Thanks all, I’ll wait for the enterprise version before going live.

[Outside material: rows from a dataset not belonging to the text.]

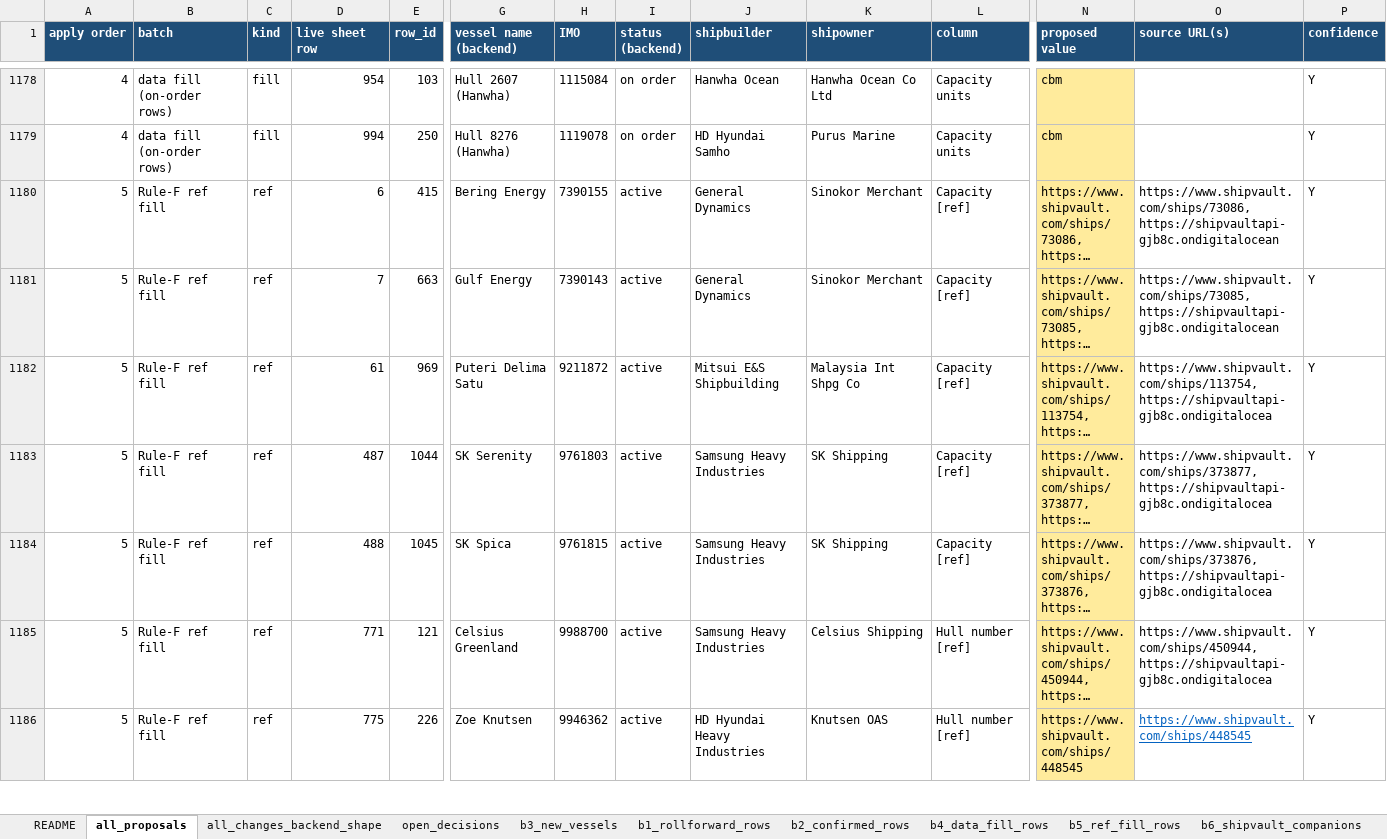
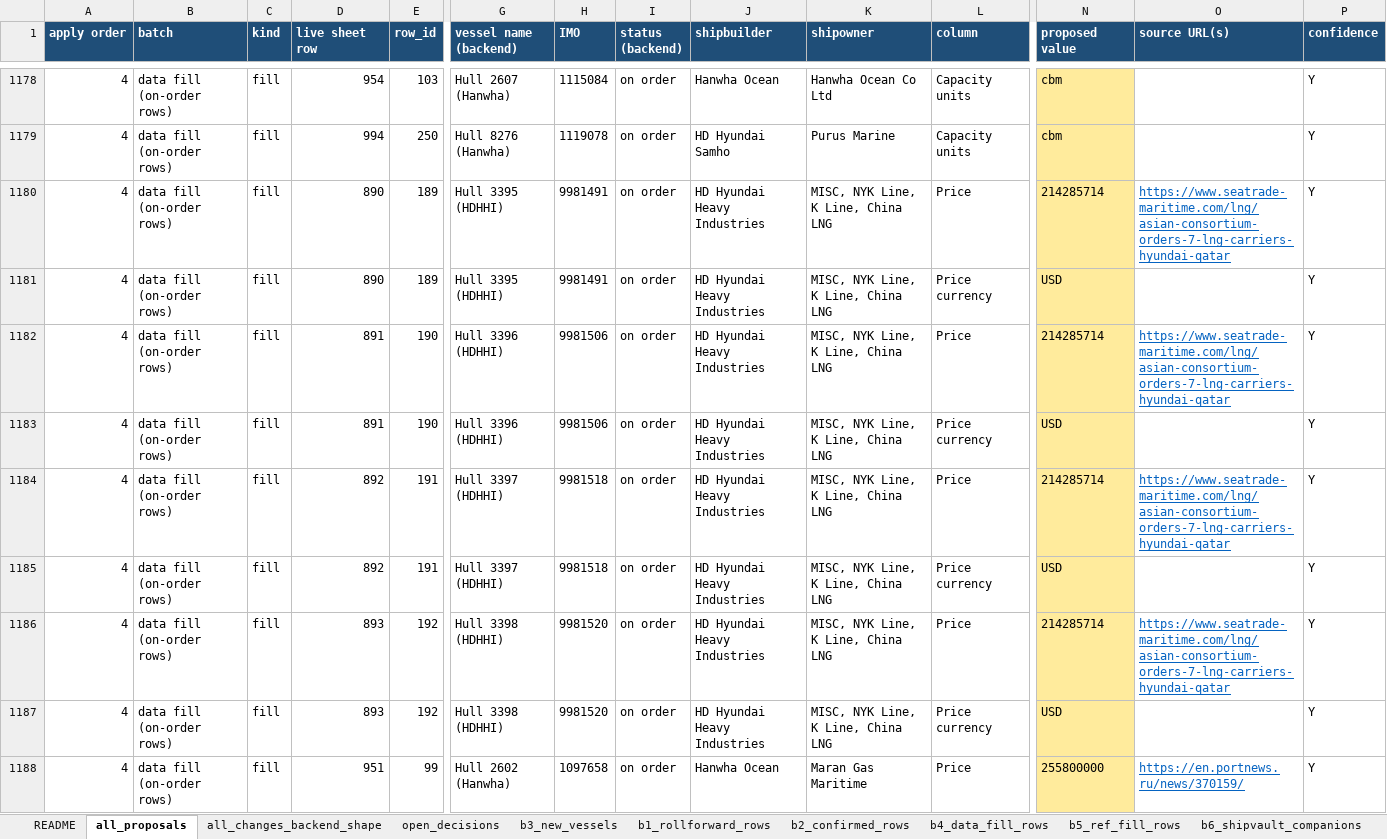
Before and after one commit to bairdlangenbrunner/lng-carriers-researcher, an Excel workbook: batches/2026-09-17_1017ET_sep-17-pass_combined/lng_carrier_sep-17-pass_results.xlsx, sheet all_proposals, drawn as a sheet; only a part is shown, gaps mark what is left out; the shorter side is filled out with more unchanged rows; long unchanged cells end in …; values as stored, in another font and other column widths than the file's, no borders; rows hold the shown columns only; the diff covers the shown part only; the diff names each change by its address in the sheet, - before the commit and + after, or states it on an @@ line.

Commit message:
per-vessel price from an order total (df §5a): gate the total, cap at y, keep the ref; re-gate 48 sep-17 prices

```diff
--- a/batches/2026-09-17_1017ET_sep-17-pass_combined/lng_carrier_sep-17-pass_results.xlsx (sheet all_proposals)
+++ b/batches/2026-09-17_1017ET_sep-17-pass_combined/lng_carrier_sep-17-pass_results.xlsx (sheet all_proposals)
+row 1180: 4 | data fill (on-order rows) | fill | 890 | 189 | Hull 3395 (HDHHI) | 9981491 | on order | HD Hyundai Heavy Industries | MISC, NYK Line, K Line, China LNG | Price | 214285714 | https://www.seatrade-maritime.com/lng/asian-consortium-orders-7-lng-carriers-hyundai-qatar | Y
+row 1181: 4 | data fill (on-order rows) | fill | 890 | 189 | Hull 3395 (HDHHI) | 9981491 | on order | HD Hyundai Heavy Industries | MISC, NYK Line, K Line, China LNG | Price currency | USD |  | Y
+row 1182: 4 | data fill (on-order rows) | fill | 891 | 190 | Hull 3396 (HDHHI) | 9981506 | on order | HD Hyundai Heavy Industries | MISC, NYK Line, K Line, China LNG | Price | 214285714 | https://www.seatrade-maritime.com/lng/asian-consortium-orders-7-lng-carriers-hyundai-qatar | Y
+row 1183: 4 | data fill (on-order rows) | fill | 891 | 190 | Hull 3396 (HDHHI) | 9981506 | on order | HD Hyundai Heavy Industries | MISC, NYK Line, K Line, China LNG | Price currency | USD |  | Y
+row 1184: 4 | data fill (on-order rows) | fill | 892 | 191 | Hull 3397 (HDHHI) | 9981518 | on order | HD Hyundai Heavy Industries | MISC, NYK Line, K Line, China LNG | Price | 214285714 | https://www.seatrade-maritime.com/lng/asian-consortium-orders-7-lng-carriers-hyundai-qatar | Y
+row 1185: 4 | data fill (on-order rows) | fill | 892 | 191 | Hull 3397 (HDHHI) | 9981518 | on order | HD Hyundai Heavy Industries | MISC, NYK Line, K Line, China LNG | Price currency | USD |  | Y
+row 1186: 4 | data fill (on-order rows) | fill | 893 | 192 | Hull 3398 (HDHHI) | 9981520 | on order | HD Hyundai Heavy Industries | MISC, NYK Line, K Line, China LNG | Price | 214285714 | https://www.seatrade-maritime.com/lng/asian-consortium-orders-7-lng-carriers-hyundai-qatar | Y
+row 1187: 4 | data fill (on-order rows) | fill | 893 | 192 | Hull 3398 (HDHHI) | 9981520 | on order | HD Hyundai Heavy Industries | MISC, NYK Line, K Line, China LNG | Price currency | USD |  | Y
+row 1188: 4 | data fill (on-order rows) | fill | 951 | 99 | Hull 2602 (Hanwha) | 1097658 | on order | Hanwha Ocean | Maran Gas Maritime | Price | 255800000 | https://en.portnews.ru/news/370159/ | Y
```
Also changed, not shown: 45 added rows, 106 edited cells and cell formats elsewhere in this sheet, sheet all_changes_backend_shape, sheet b4_data_fill_rows, sheet flags_conflicts, sheet documented_blanks, sheet url_verification, sheet README, batches/2026-09-17_0511ET_data_fill_on_order/lng_carrier_data_fill.xlsx, 18 other files.
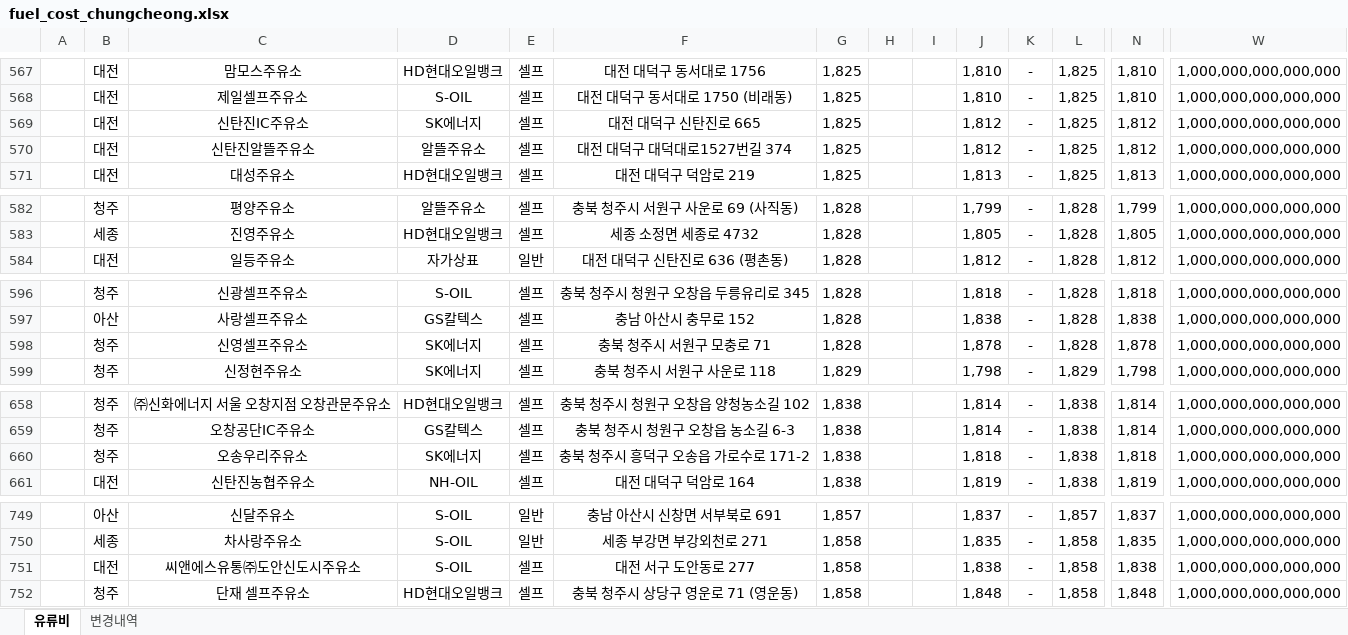
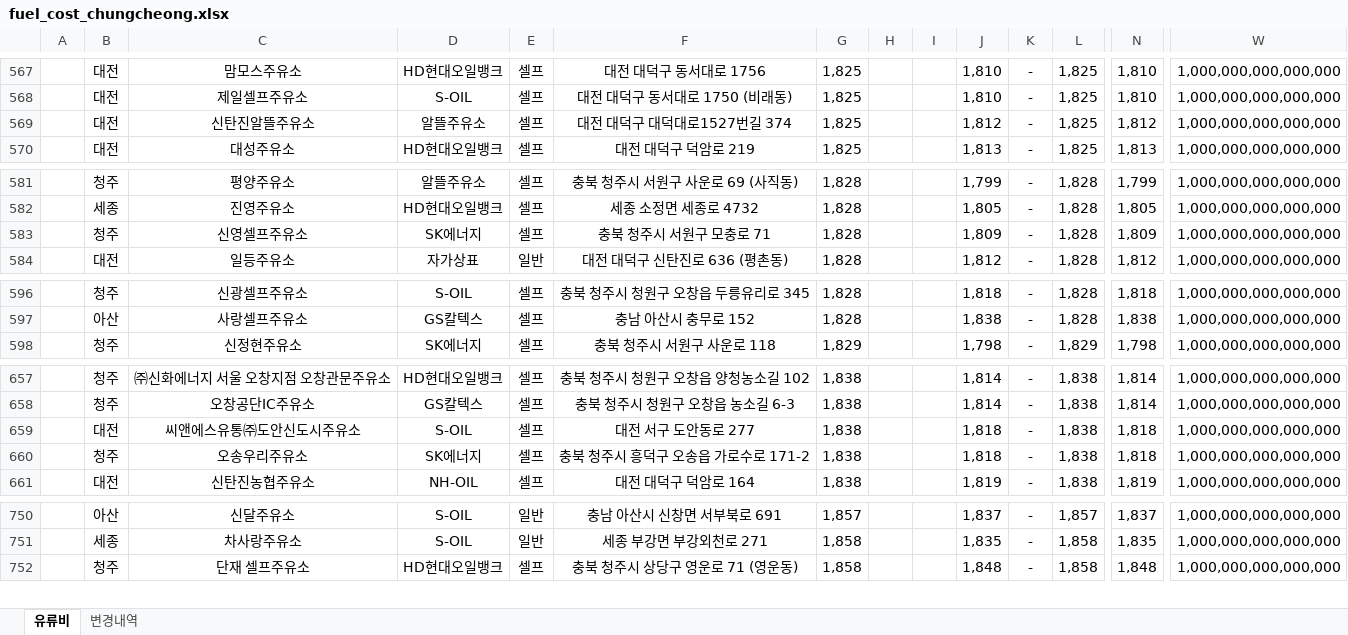
Before and after one commit to krwizxp/fcupdater, an Excel workbook: fuel_cost_chungcheong.xlsx, sheet 유류비, drawn as a sheet; only a part is shown, gaps mark what is left out; values as stored, in another font and other column widths than the file's, no borders; removed rows and columns are numbered as before the commit, all else as after; rows hold the shown columns only; the diff covers the shown part only; the diff names each change by its address in the sheet, - before the commit and + after, or states it on an @@ line.

```diff
--- a/fuel_cost_chungcheong.xlsx (sheet 유류비)
+++ b/fuel_cost_chungcheong.xlsx (sheet 유류비)
-row 569:  | 대전 | 신탄진IC주유소 | SK에너지 | 셀프 | 대전 대덕구 신탄진로 665 | 1,825 |  |  | 1,812 | - | 1,825 | 1,812 | 1,000,000,000,000,000
+row 583:  | 청주 | 신영셀프주유소 | SK에너지 | 셀프 | 충북 청주시 서원구 모충로 71 | 1,828 |  |  | 1,809 | - | 1,828 | 1,809 | 1,000,000,000,000,000
-row 598:  | 청주 | 신영셀프주유소 | SK에너지 | 셀프 | 충북 청주시 서원구 모충로 71 | 1,828 |  |  | 1,878 | - | 1,828 | 1,878 | 1,000,000,000,000,000
+row 659:  | 대전 | 씨앤에스유통㈜도안신도시주유소 | S-OIL | 셀프 | 대전 서구 도안동로 277 | 1,838 |  |  | 1,818 | - | 1,838 | 1,818 | 1,000,000,000,000,000
-row 751:  | 대전 | 씨앤에스유통㈜도안신도시주유소 | S-OIL | 셀프 | 대전 서구 도안동로 277 | 1,858 |  |  | 1,838 | - | 1,858 | 1,838 | 1,000,000,000,000,000
```
Also changed, not shown: 11 added rows, 11 removed rows and 59 edited cells elsewhere in this sheet, sheet 변경내역, formulas that keep their value, 1 other file.
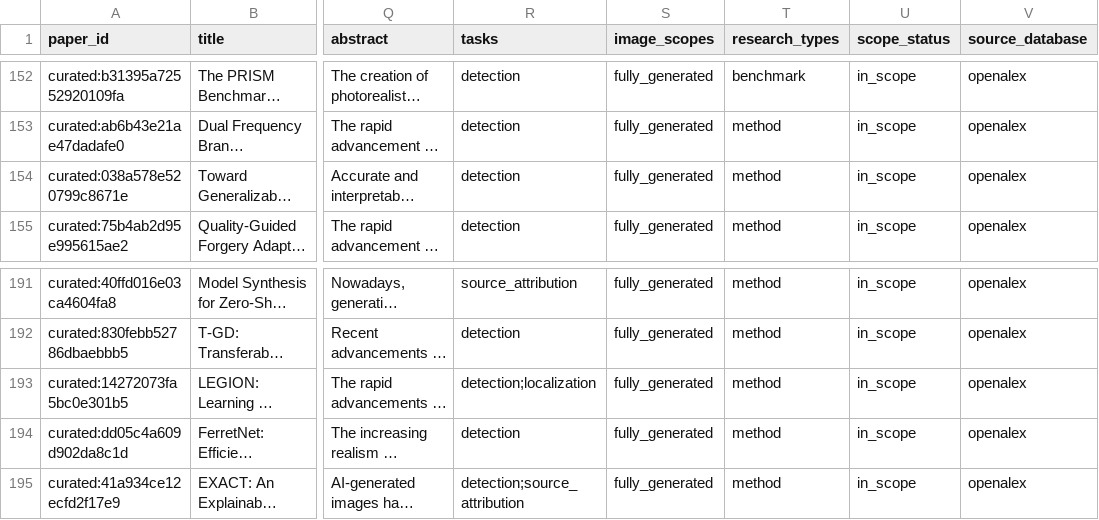
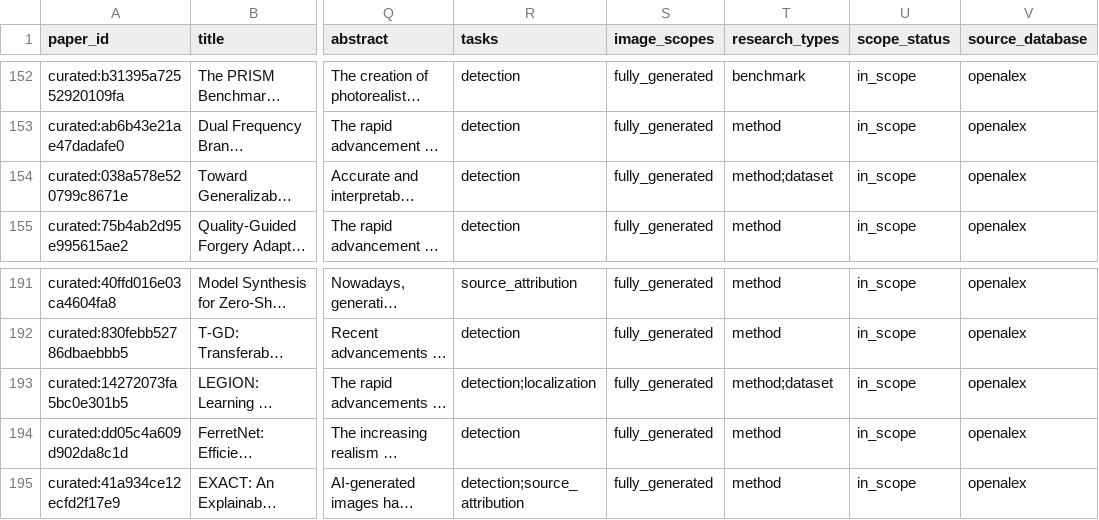
Before and after one commit to meiling-fdu/synthetic-image-research-map, a CSV file: data/curated/papers.csv, drawn as a sheet; only a part is shown, gaps mark what is left out; long unchanged cells end in …; the diff covers the shown part only; the diff names each change by its address in the sheet, - before the commit and + after, or states it on an @@ line.

```diff
--- a/data/curated/papers.csv
+++ b/data/curated/papers.csv
-T154 (research_types): method
+T154 (research_types): method;dataset
-T193 (research_types): method
+T193 (research_types): method;dataset
```
Also changed, not shown: 6 edited cells elsewhere in this file, data/curated/paper_taxonomy.csv, 38 other files.
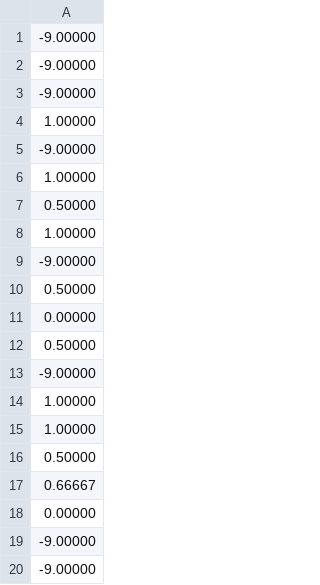
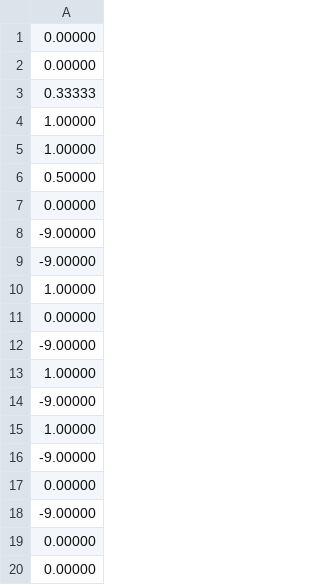
Before and after one commit to tkchafin/phylo_impute, a TSV file: test_accBySite.tsv, drawn as a sheet.

```diff
--- a/test_accBySite.tsv
+++ b/test_accBySite.tsv
@@ -1,3 +1,12 @@
+0.00000
+0.00000
+0.33333
+1.00000
+1.00000
+0.50000
+0.00000
 -9.00000
 -9.00000
+1.00000
+0.00000
 -9.00000
@@ -6,15 +15,6 @@
 1.00000
-0.50000
-1.00000
 -9.00000
-0.50000
-0.00000
-0.50000
--9.00000
-1.00000
-1.00000
-0.50000
-0.66667
 0.00000
 -9.00000
--9.00000
+0.00000
+0.00000
```
Also changed, not shown: test_mask.tsv, test_maskBySite.tsv, 5 other files.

You didn’t say what you were doing with that data; Just looking at it, deleting it, editing it. Also, even though you wouldn’t be looking at the same record at that same time, would person B be looking at Person A’s record later? Or, from the retention Scheduling file, do each of the three persons have their own set of records?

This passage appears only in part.